A recent survey of children between the ages of one and 14 reveals conditions are not improving in regards to family members using violence as a form of discipline.

Results of the survey, which found 68% of children endure physical violence from relatives, were released at an event organized by the Management and Sustainable Development Institute (MSD) on December 13.

The numbers closely coincide with figures released last year claiming 68% of Vietnamese children suffer from mental and physical abuse from parents. Statistics from previous research done in November 2017 by the General Statistics Office also showed 74% of Vietnamese children aged two to 14 are punished physically by family members or nannies.

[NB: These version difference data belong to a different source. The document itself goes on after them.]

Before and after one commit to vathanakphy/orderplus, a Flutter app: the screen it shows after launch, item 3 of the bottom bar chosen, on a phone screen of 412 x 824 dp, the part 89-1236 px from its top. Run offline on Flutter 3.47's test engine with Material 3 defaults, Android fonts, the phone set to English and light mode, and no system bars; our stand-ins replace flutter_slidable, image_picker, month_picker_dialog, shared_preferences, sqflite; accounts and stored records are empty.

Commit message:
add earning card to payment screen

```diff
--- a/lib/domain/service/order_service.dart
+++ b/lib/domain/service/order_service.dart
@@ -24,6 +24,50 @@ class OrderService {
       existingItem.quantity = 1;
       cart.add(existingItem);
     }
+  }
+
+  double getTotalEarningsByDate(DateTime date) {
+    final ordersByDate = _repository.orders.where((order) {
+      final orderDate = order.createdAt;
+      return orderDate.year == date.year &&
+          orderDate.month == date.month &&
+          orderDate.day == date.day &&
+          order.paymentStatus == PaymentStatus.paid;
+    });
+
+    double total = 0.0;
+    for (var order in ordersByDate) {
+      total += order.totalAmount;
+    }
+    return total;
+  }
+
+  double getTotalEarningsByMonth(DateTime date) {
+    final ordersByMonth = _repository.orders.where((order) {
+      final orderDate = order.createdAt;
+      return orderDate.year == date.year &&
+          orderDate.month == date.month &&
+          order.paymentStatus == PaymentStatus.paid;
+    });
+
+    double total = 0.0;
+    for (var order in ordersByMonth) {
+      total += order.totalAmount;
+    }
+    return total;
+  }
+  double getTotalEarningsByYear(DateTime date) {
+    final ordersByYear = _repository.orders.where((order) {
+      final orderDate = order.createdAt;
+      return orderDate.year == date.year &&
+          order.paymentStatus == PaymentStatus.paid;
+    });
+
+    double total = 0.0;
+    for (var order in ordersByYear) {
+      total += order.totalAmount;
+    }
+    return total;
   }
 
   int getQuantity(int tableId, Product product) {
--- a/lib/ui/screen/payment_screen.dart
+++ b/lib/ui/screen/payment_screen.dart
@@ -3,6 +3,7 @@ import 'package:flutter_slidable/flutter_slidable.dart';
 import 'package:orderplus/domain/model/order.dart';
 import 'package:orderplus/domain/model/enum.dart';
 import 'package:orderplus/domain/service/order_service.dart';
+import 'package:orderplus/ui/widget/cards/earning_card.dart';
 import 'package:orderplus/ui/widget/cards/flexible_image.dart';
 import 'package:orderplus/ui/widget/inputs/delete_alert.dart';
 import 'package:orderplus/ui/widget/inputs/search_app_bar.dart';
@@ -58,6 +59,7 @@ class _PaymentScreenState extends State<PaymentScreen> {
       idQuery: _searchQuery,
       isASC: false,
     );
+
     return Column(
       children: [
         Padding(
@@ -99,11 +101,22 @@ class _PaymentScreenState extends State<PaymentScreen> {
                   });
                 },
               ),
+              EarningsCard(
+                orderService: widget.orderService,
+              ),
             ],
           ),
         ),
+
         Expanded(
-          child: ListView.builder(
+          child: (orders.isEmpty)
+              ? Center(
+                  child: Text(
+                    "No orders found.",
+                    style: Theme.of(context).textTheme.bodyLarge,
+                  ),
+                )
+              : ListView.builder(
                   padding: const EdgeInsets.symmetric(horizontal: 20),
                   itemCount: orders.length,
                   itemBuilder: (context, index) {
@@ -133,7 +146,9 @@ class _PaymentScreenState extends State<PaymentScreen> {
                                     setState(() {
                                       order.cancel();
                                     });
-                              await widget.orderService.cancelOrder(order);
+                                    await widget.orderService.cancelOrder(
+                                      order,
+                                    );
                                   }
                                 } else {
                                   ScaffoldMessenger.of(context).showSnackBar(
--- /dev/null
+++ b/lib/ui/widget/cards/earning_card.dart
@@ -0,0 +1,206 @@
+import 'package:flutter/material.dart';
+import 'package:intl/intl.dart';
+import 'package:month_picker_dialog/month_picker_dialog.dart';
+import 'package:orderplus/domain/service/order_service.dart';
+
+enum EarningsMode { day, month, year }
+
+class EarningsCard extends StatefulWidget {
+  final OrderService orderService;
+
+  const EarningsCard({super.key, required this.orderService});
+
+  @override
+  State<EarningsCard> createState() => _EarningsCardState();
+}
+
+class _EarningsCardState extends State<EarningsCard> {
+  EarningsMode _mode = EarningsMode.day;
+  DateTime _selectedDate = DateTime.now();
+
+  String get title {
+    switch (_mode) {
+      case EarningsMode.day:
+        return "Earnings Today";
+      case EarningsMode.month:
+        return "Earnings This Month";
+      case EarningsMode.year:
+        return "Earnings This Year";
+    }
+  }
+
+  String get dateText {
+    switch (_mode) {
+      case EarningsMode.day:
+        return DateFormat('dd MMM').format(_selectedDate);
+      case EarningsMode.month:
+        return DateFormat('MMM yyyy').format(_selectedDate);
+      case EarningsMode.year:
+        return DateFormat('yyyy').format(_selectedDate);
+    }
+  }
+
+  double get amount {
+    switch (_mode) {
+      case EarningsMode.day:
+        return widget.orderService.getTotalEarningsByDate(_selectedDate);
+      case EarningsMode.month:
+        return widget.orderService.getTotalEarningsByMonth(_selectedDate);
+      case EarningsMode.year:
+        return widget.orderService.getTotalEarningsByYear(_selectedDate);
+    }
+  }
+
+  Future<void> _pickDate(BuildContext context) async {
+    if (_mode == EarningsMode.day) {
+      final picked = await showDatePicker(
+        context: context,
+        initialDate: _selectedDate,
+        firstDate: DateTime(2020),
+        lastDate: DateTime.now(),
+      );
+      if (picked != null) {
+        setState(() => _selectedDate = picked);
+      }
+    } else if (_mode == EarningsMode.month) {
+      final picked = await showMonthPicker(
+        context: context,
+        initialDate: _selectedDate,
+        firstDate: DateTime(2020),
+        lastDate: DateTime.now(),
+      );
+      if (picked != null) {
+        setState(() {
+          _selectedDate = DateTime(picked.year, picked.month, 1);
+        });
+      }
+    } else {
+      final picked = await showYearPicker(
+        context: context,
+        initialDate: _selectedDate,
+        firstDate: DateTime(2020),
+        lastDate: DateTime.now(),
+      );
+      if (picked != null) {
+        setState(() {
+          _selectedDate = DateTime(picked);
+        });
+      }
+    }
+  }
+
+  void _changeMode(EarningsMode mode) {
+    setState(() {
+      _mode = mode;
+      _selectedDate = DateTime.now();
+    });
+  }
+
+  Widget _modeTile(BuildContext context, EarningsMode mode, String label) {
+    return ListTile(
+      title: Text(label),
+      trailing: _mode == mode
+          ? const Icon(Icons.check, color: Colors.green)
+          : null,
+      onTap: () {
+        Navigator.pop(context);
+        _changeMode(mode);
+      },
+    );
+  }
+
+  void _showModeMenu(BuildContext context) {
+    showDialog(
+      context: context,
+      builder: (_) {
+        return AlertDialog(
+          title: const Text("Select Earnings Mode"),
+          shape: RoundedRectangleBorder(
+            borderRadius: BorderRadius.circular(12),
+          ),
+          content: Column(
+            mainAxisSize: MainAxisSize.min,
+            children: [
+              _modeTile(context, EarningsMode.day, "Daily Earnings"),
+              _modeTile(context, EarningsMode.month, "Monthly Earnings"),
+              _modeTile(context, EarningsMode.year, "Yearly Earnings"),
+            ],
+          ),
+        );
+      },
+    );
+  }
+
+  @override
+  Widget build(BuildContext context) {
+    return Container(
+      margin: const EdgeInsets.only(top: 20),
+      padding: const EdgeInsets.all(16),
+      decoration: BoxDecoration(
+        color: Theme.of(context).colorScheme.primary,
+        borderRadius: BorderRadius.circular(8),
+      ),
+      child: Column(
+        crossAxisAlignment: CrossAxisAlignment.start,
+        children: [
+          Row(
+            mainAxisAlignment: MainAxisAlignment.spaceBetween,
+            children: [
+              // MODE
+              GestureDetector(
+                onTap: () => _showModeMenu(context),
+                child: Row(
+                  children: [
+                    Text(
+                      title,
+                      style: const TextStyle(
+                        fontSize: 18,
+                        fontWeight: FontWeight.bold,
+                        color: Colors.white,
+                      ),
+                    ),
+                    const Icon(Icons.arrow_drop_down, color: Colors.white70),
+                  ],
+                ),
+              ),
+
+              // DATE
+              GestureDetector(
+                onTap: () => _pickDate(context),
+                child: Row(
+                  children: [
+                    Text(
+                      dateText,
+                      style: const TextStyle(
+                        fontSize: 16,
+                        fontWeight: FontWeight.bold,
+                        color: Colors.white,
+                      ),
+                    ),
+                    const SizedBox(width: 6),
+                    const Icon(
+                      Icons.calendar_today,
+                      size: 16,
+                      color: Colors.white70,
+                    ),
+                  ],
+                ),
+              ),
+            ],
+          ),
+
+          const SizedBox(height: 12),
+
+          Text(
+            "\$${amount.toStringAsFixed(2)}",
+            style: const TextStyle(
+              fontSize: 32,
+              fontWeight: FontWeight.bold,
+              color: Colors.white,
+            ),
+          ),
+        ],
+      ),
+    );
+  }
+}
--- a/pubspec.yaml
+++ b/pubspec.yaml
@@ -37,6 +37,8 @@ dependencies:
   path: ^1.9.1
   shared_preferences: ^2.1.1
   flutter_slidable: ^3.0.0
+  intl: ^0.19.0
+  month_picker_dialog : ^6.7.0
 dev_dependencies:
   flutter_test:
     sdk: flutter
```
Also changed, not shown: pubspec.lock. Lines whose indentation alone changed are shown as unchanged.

Worryingly, the number of child abuse cases has risen in recent years. The Ho Chi Minh City People’s Committee reported that from 2015 to 2019, there were 782 child abuse cases in the city, compared to 691 cases from 2011 to 2014.

Speaking at last week’s event, Ninh Thi Hong, permanent deputy chairwoman of the Vietnam Association for the Protection of Children’s Rights, gave reasons for the prevalence of violence directed at children. These include Vietnamese parents’ belief in the mantra “spare the rod and spoil the child,” as well as setting unrealistic expectations that result in violence when they are not met. 

Le Tran Kim Linh, a girl from Saigon, addressed the event's audience and stressed the need for parents and teachers to listen to students to truly understand them. “Please talk to us to help us solve our problems and educate children with love,” she said. 

A series of high-profile incidents involving violence against children has put a spotlight on the issue. In 2018, Vietnamese police recorded 1,547 child abuse cases, but experts suspect that the culture of secrecy around abuse represses reporting.

Risks for domestic abuse are also one criteria the Save the Children’s Fund uses when determining its End of Childhood rankings. Last year, Vietnam fell four places on the list to 96 out of 150 countries. 

Authorities are looking for remedies to the continued violence that shows little sign of improving. In 2017, the Ministry of Labor, War Invalids and Social Affairs established a new 111 hotline to report abuse cases. The new number and the longer one it replaced have received more than three million calls since being founded in 2004. 

Moreover, earlier this year the municipal People’s Committee proposed to the Ministry of Justice that a police force specializing in child protection should be established, while regular training should also be provided to improve skills and knowledge among police officers, state officials, courts and judges when it comes to child abuse cases.

Saigon schools have also begun installing security cameras to safeguard against abuse that occurs outside the home.